## Your goal
Restate every line of the data word for word, except for the images.

## Data listing
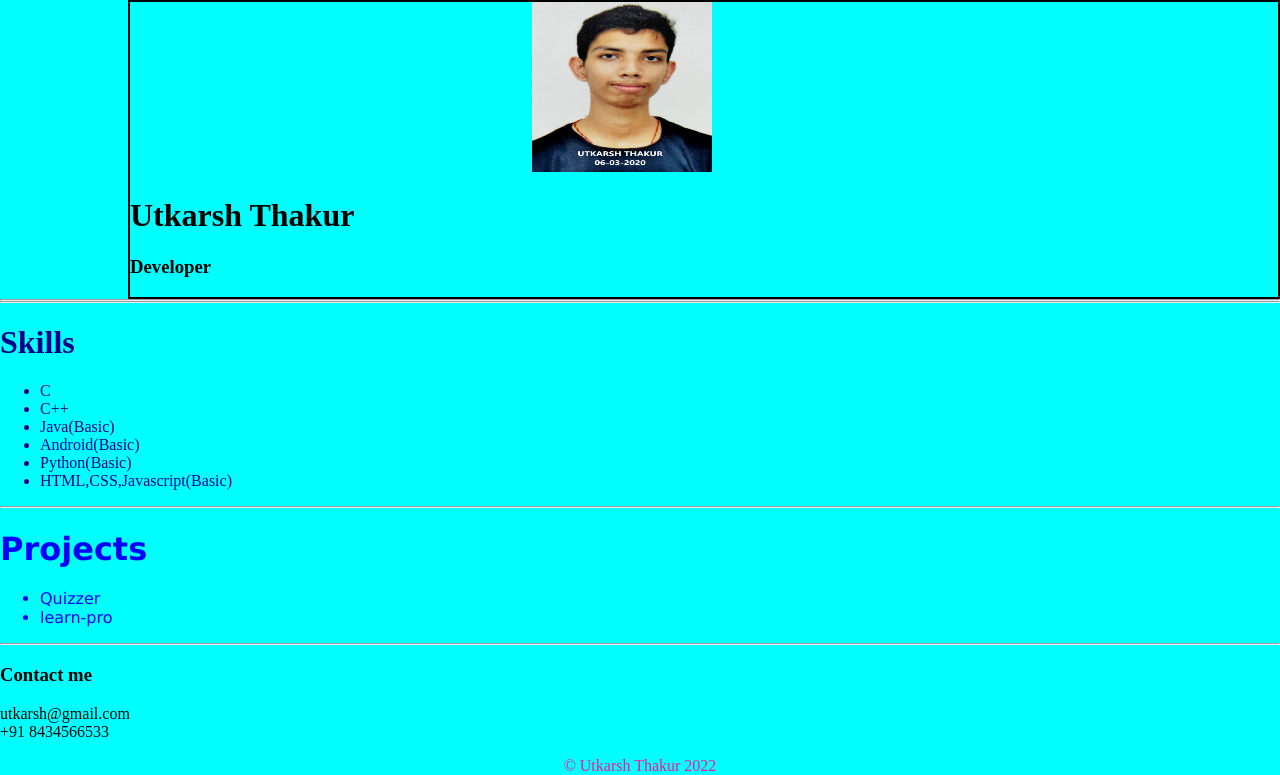
Repository: UtkarshThakur321/Utkarsh-Thakur-Profile
Page: index.html
An editor plug-in stored every save of this project. The page is shown before and after the next save, followed by the edit.
The browser window is 1280 px wide. The pictures show the whole page.

Above is the page before, as saved 2022-01-18 22:14:56.
Not found: main.js

### index.html
<!DOCTYPE html>
<html>
<head>
    <meta charset='utf-8'>
    <meta http-equiv='X-UA-Compatible' content='IE=edge'>
    <title>Page Title</title>
    <meta name='viewport' content='width=device-width, initial-scale=1'>
    <link rel='stylesheet' type='text/css' media='screen' href="index.css">
    <script src='main.js'></script>
</head>
<body>
    <div id="main">
    <!-- <div id="nav">
        <h1>My Resume</h1>
    </div> -->
    <div id="intro">
        <div id="profileImage">
             <img src="main3.jpg" alt="DP_Utkarsh__Thakur"
             width="180" height="170">
        </div>
        <div is="profileName">
            <h1>Utkarsh Thakur</h1>
        </div>
        <div>

            <h3>Developer</h3>
         </div>
    </div>
    <hr>


    <hr>

    <div id="skills">
        <h1>Skills</h1>
        <ul>
            <li>C</li>
            <li>C++</li>
            <li>Java(Basic)</li>
            <li>Android(Basic)</li>
            <li>Python(Basic)</li>
            <li>HTML,CSS,Javascript(Basic)</li>
        </ul>
    </div>

    <hr>
    <div id="projects">
        <h1>Projects</h1>
        <ul>
            <li>Quizzer</li>
            <li>learn-pro</li>
        </ul>
    </div>
    <hr>

    <div id="footer">
        <h3>Contact me</h3>
        <p>
            utkarsh@gmail.com<br>
            +91 8434566533

        </p>
            <div id="copyright">
         &copy; Utkarsh Thakur 2022
            </div>
        </div>
    </div>



</body>
</html>

### index.css
body{
    width:100%;
    margin:0px;
    background-color:aqua

}
#intro{
    border:2px solid black;
    margin-left: 10%;
}

#profileImage>img{
    height:300px
    border-radius: 90px;
    margin-left:35%;

}

.intro{
    color:brown;

}

#image{
    width:50%;
}

hr{
    margin:0px;
}

#nav{
    height:50px;
    display:content;
    text-align: center;
    font-weight: 900;
    color:black;}
    /* text-align: center;
    font-family: Verdana, Geneva, Tahoma, sans-serif;
} */

#skills{
    color:darkblue;
    font-weight: 400;

}

#projects{
    font-family: Verdana, Geneva, Tahoma, sans-serif;
    color:blue;
}


/* #footer{
    text-align: center;
} */
#copyright{
    text-align: center;
    color:deeppink
}

After the next save:
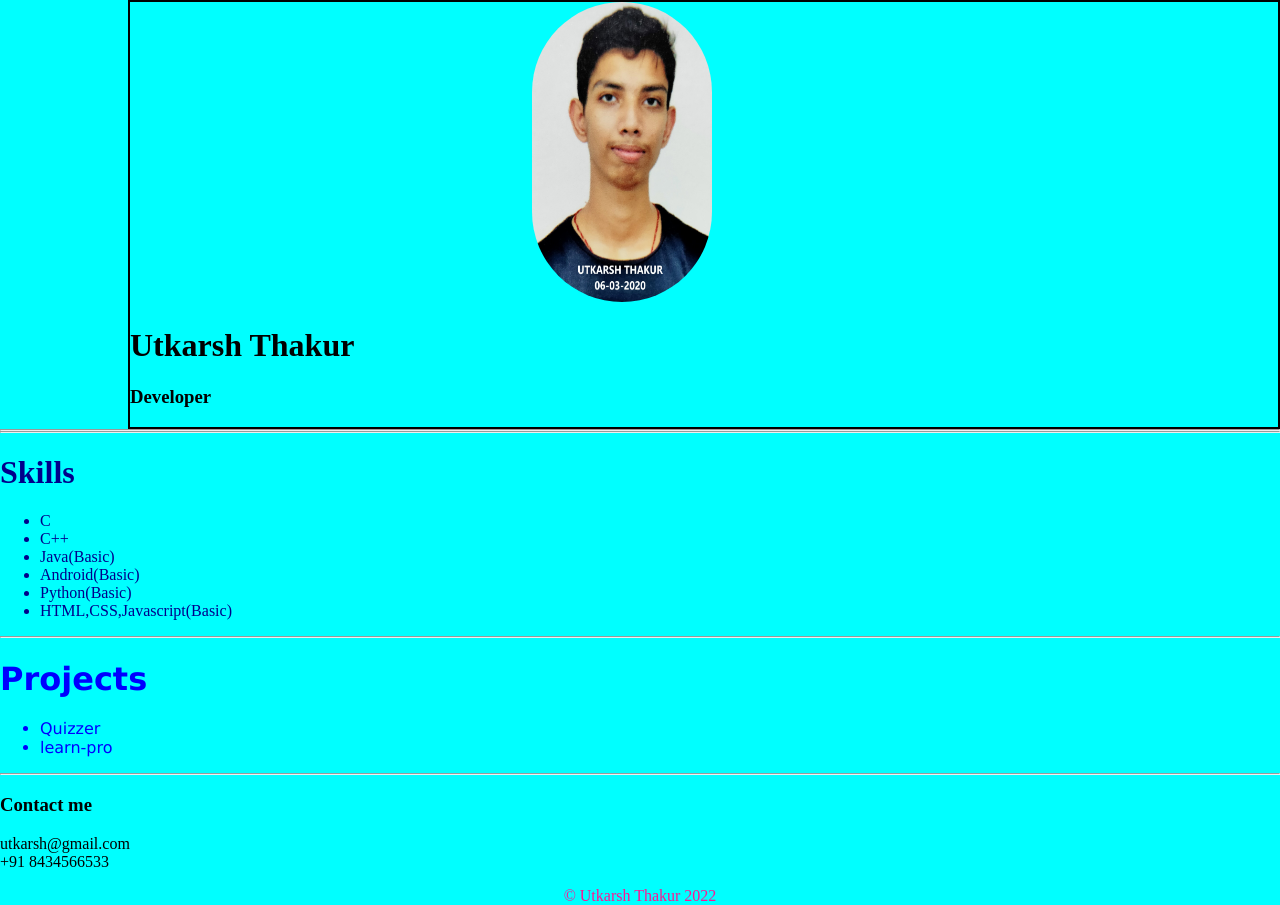
Saved 4 s later.
--- a/index.css
+++ b/index.css
@@ -10,7 +10,7 @@ body{
 }
 
 #profileImage>img{
-    height:300px
+    height:300px;
     border-radius: 90px;
     margin-left:35%;
 
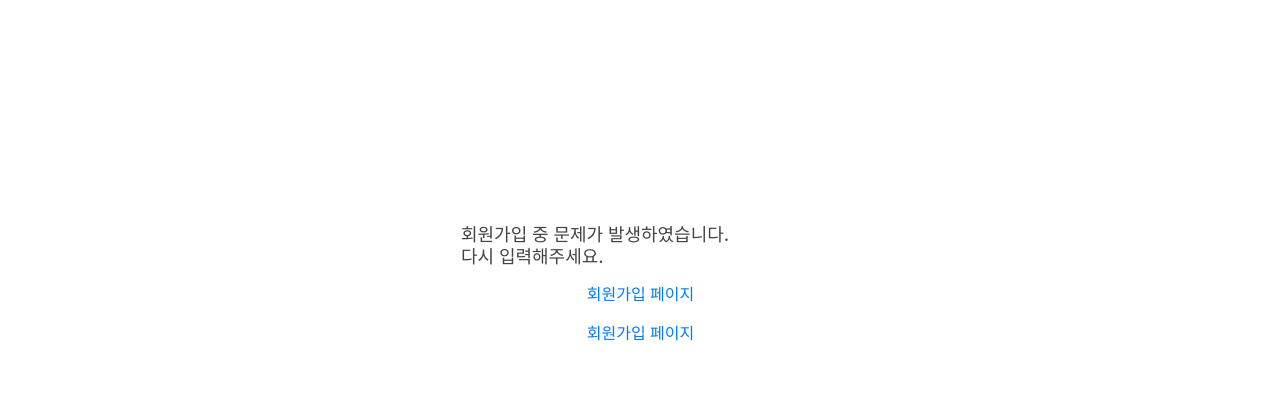
Repository: Jungsol/Servlet_JSP_study
Page: http://localhost/JSP/ex14Join/joinFalse.jsp
An editor plug-in stored every save of this project. The page is shown before and after the next save, followed by the edit.
The browser window is 1280 px wide. The pictures show the whole page.
Some web libraries are served in a nearby version. The page is served by Tomcat 9. Other server files are loaded and not shown.

Above is the page before, as saved 2023-06-19 10:47:01.
Console error: TypeError: Cannot read properties of undefined (reading 'fn')

### JSP/src/main/webapp/ex14Join/joinFalse.jsp
<%@ page language="java" contentType="text/html; charset=EUC-KR"
    pageEncoding="EUC-KR"%>
<!DOCTYPE html>
<html>
<head>
	<link href="//maxcdn.bootstrapcdn.com/bootstrap/4.1.1/css/bootstrap.min.css" rel="stylesheet" id="bootstrap-css">
	<link href="login.css" rel="stylesheet">
	<script src="//maxcdn.bootstrapcdn.com/bootstrap/4.1.1/js/bootstrap.min.js"></script>
	<script src="//cdnjs.cloudflare.com/ajax/libs/jquery/3.2.1/jquery.min.js"></script>
	<meta charset="EUC-KR">
	<title>Insert title here</title>
</head>
<body id="JoinForm">
	<div class="container">
			<div class="main-div">
			    <div class="panel">
				    <br>
				    <h2>
				    	회원가입 중 문제가 발생하였습니다.<br>
				    	다시 입력해주세요.
				    </h2>
				    <!-- login.html으로 이동하는 하이퍼링크를 만드시오.. -->
				    <a href="../ex13Login/login.html">회원가입 페이지</a>
				    <!-- join.html으로 이동하는 하이퍼링크를 만드시오.. -->
				    <a href="join.html">회원가입 페이지</a>
			    </div>
			</div>
	</div>

</body>
</html>

### JSP/src/main/webapp/ex13Login/login.css
@charset "EUC-KR";

@charset "EUC-KR";

body#LoginForm {
	background-color: rgba(0,0,0,0.5);
}

.form-heading {
	color: #fff;
	font-size: 23px;
}

.panel h2 {
	color: #444444;
	font-size: 18px;
	margin: 0 0 8px 0;
}

.panel h1{
	font-size: 35px;
	margin: 0;
	text-align: center;
}

.panel p {
	color: #777777;
	font-size: 14px;
	margin-bottom: 30px;
	line-height: 24px;
}
.panel a{
	display: block;
	text-align: center;
	margin-top: 15px;
}

.login-form .form-control {
	background: #f7f7f7 none repeat scroll 0 0;
	border: 1px solid #d4d4d4;
	border-radius: 4px;
	font-size: 14px;
	height: 50px;
	line-height: 50px;
}

.main-div {
	background: #ffffff none repeat scroll 0 0;
	border-radius: 25px;
	margin: 150px auto 30px;
	width:500px;
	padding: 50px 70px 70px 71px;
}

.login-form .form-group {
	margin-bottom: 10px;
}

.login-form {
	text-align: center;
}

.login-form  .btn.btn-primary {
	background: #f0ad4e none repeat scroll 0 0;
	border-color: #f0ad4e;
	color: #ffffff;
	font-size: 14px;
	width: 100%;
	height: 50px;
	line-height: 50px;
	padding: 0;
}

.botto-text {
	color: #ffffff;
	font-size: 14px;
	margin: auto;
}

.login-form .btn.btn-primary.reset {
	background: #ff9900 none repeat scroll 0 0;
}

.back {
	text-align: left;
	margin-top: 10px;
}

.back a {
	color: #444444;
	font-size: 13px;
	text-decoration: none;
}

After the next save:
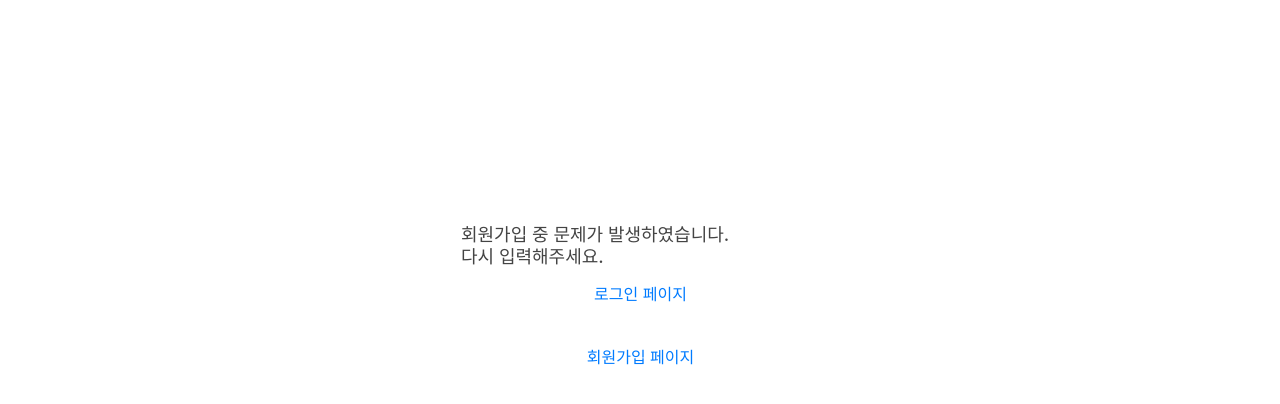
Saved 9 s later.
--- a/JSP/src/main/webapp/ex14Join/joinFalse.jsp
+++ b/JSP/src/main/webapp/ex14Join/joinFalse.jsp
@@ -20,7 +20,7 @@
 				    	다시 입력해주세요.
 				    </h2>
 				    <!-- login.html으로 이동하는 하이퍼링크를 만드시오.. -->
-				    <a href="../ex13Login/login.html">회원가입 페이지</a>
+				    <a href="../ex13Login/login.html">로그인 페이지</a> <br>
 				    <!-- join.html으로 이동하는 하이퍼링크를 만드시오.. -->
 				    <a href="join.html">회원가입 페이지</a>
 			    </div>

## Output of the task
Repository: UtkarshThakur321/Utkarsh-Thakur-Profile
Page: index.html
An editor plug-in stored every save of this project. The page is shown before and after the next save, followed by the edit.
The browser window is 1280 px wide. The pictures show the whole page.

Above is the page before, as saved 2022-01-18 22:14:56.
Not found: main.js

### index.html
<!DOCTYPE html>
<html>
<head>
    <meta charset='utf-8'>
    <meta http-equiv='X-UA-Compatible' content='IE=edge'>
    <title>Page Title</title>
    <meta name='viewport' content='width=device-width, initial-scale=1'>
    <link rel='stylesheet' type='text/css' media='screen' href="index.css">
    <script src='main.js'></script>
</head>
<body>
    <div id="main">
    <!-- <div id="nav">
        <h1>My Resume</h1>
    </div> -->
    <div id="intro">
        <div id="profileImage">
             <img src="main3.jpg" alt="DP_Utkarsh__Thakur"
             width="180" height="170">
        </div>
        <div is="profileName">
            <h1>Utkarsh Thakur</h1>
        </div>
        <div>

            <h3>Developer</h3>
         </div>
    </div>
    <hr>


    <hr>

    <div id="skills">
        <h1>Skills</h1>
        <ul>
            <li>C</li>
            <li>C++</li>
            <li>Java(Basic)</li>
            <li>Android(Basic)</li>
            <li>Python(Basic)</li>
            <li>HTML,CSS,Javascript(Basic)</li>
        </ul>
    </div>

    <hr>
    <div id="projects">
        <h1>Projects</h1>
        <ul>
            <li>Quizzer</li>
            <li>learn-pro</li>
        </ul>
    </div>
    <hr>

    <div id="footer">
        <h3>Contact me</h3>
        <p>
            utkarsh@gmail.com<br>
            +91 8434566533

        </p>
            <div id="copyright">
         &copy; Utkarsh Thakur 2022
            </div>
        </div>
    </div>



</body>
</html>

### index.css
body{
    width:100%;
    margin:0px;
    background-color:aqua

}
#intro{
    border:2px solid black;
    margin-left: 10%;
}

#profileImage>img{
    height:300px
    border-radius: 90px;
    margin-left:35%;

}

.intro{
    color:brown;

}

#image{
    width:50%;
}

hr{
    margin:0px;
}

#nav{
    height:50px;
    display:content;
    text-align: center;
    font-weight: 900;
    color:black;}
    /* text-align: center;
    font-family: Verdana, Geneva, Tahoma, sans-serif;
} */

#skills{
    color:darkblue;
    font-weight: 400;

}

#projects{
    font-family: Verdana, Geneva, Tahoma, sans-serif;
    color:blue;
}


/* #footer{
    text-align: center;
} */
#copyright{
    text-align: center;
    color:deeppink
}

After the next save:
Saved 4 s later.
--- a/index.css
+++ b/index.css
@@ -10,7 +10,7 @@ body{
 }
 
 #profileImage>img{
-    height:300px
+    height:300px;
     border-radius: 90px;
     margin-left:35%;
 
Repository: Jungsol/Servlet_JSP_study
Page: http://localhost/JSP/ex14Join/joinFalse.jsp
An editor plug-in stored every save of this project. The page is shown before and after the next save, followed by the edit.
The browser window is 1280 px wide. The pictures show the whole page.
Some web libraries are served in a nearby version. The page is served by Tomcat 9. Other server files are loaded and not shown.

Above is the page before, as saved 2023-06-19 10:47:01.
Console error: TypeError: Cannot read properties of undefined (reading 'fn')

### JSP/src/main/webapp/ex14Join/joinFalse.jsp
<%@ page language="java" contentType="text/html; charset=EUC-KR"
    pageEncoding="EUC-KR"%>
<!DOCTYPE html>
<html>
<head>
	<link href="//maxcdn.bootstrapcdn.com/bootstrap/4.1.1/css/bootstrap.min.css" rel="stylesheet" id="bootstrap-css">
	<link href="login.css" rel="stylesheet">
	<script src="//maxcdn.bootstrapcdn.com/bootstrap/4.1.1/js/bootstrap.min.js"></script>
	<script src="//cdnjs.cloudflare.com/ajax/libs/jquery/3.2.1/jquery.min.js"></script>
	<meta charset="EUC-KR">
	<title>Insert title here</title>
</head>
<body id="JoinForm">
	<div class="container">
			<div class="main-div">
			    <div class="panel">
				    <br>
				    <h2>
				    	회원가입 중 문제가 발생하였습니다.<br>
				    	다시 입력해주세요.
				    </h2>
				    <!-- login.html으로 이동하는 하이퍼링크를 만드시오.. -->
				    <a href="../ex13Login/login.html">회원가입 페이지</a>
				    <!-- join.html으로 이동하는 하이퍼링크를 만드시오.. -->
				    <a href="join.html">회원가입 페이지</a>
			    </div>
			</div>
	</div>

</body>
</html>

### JSP/src/main/webapp/ex13Login/login.css
@charset "EUC-KR";

@charset "EUC-KR";

body#LoginForm {
	background-color: rgba(0,0,0,0.5);
}

.form-heading {
	color: #fff;
	font-size: 23px;
}

.panel h2 {
	color: #444444;
	font-size: 18px;
	margin: 0 0 8px 0;
}

.panel h1{
	font-size: 35px;
	margin: 0;
	text-align: center;
}

.panel p {
	color: #777777;
	font-size: 14px;
	margin-bottom: 30px;
	line-height: 24px;
}
.panel a{
	display: block;
	text-align: center;
	margin-top: 15px;
}

.login-form .form-control {
	background: #f7f7f7 none repeat scroll 0 0;
	border: 1px solid #d4d4d4;
	border-radius: 4px;
	font-size: 14px;
	height: 50px;
	line-height: 50px;
}

.main-div {
	background: #ffffff none repeat scroll 0 0;
	border-radius: 25px;
	margin: 150px auto 30px;
	width:500px;
	padding: 50px 70px 70px 71px;
}

.login-form .form-group {
	margin-bottom: 10px;
}

.login-form {
	text-align: center;
}

.login-form  .btn.btn-primary {
	background: #f0ad4e none repeat scroll 0 0;
	border-color: #f0ad4e;
	color: #ffffff;
	font-size: 14px;
	width: 100%;
	height: 50px;
	line-height: 50px;
	padding: 0;
}

.botto-text {
	color: #ffffff;
	font-size: 14px;
	margin: auto;
}

.login-form .btn.btn-primary.reset {
	background: #ff9900 none repeat scroll 0 0;
}

.back {
	text-align: left;
	margin-top: 10px;
}

.back a {
	color: #444444;
	font-size: 13px;
	text-decoration: none;
}

After the next save:
Saved 9 s later.
--- a/JSP/src/main/webapp/ex14Join/joinFalse.jsp
+++ b/JSP/src/main/webapp/ex14Join/joinFalse.jsp
@@ -20,7 +20,7 @@
 				    	다시 입력해주세요.
 				    </h2>
 				    <!-- login.html으로 이동하는 하이퍼링크를 만드시오.. -->
-				    <a href="../ex13Login/login.html">회원가입 페이지</a>
+				    <a href="../ex13Login/login.html">로그인 페이지</a> <br>
 				    <!-- join.html으로 이동하는 하이퍼링크를 만드시오.. -->
 				    <a href="join.html">회원가입 페이지</a>
 			    </div>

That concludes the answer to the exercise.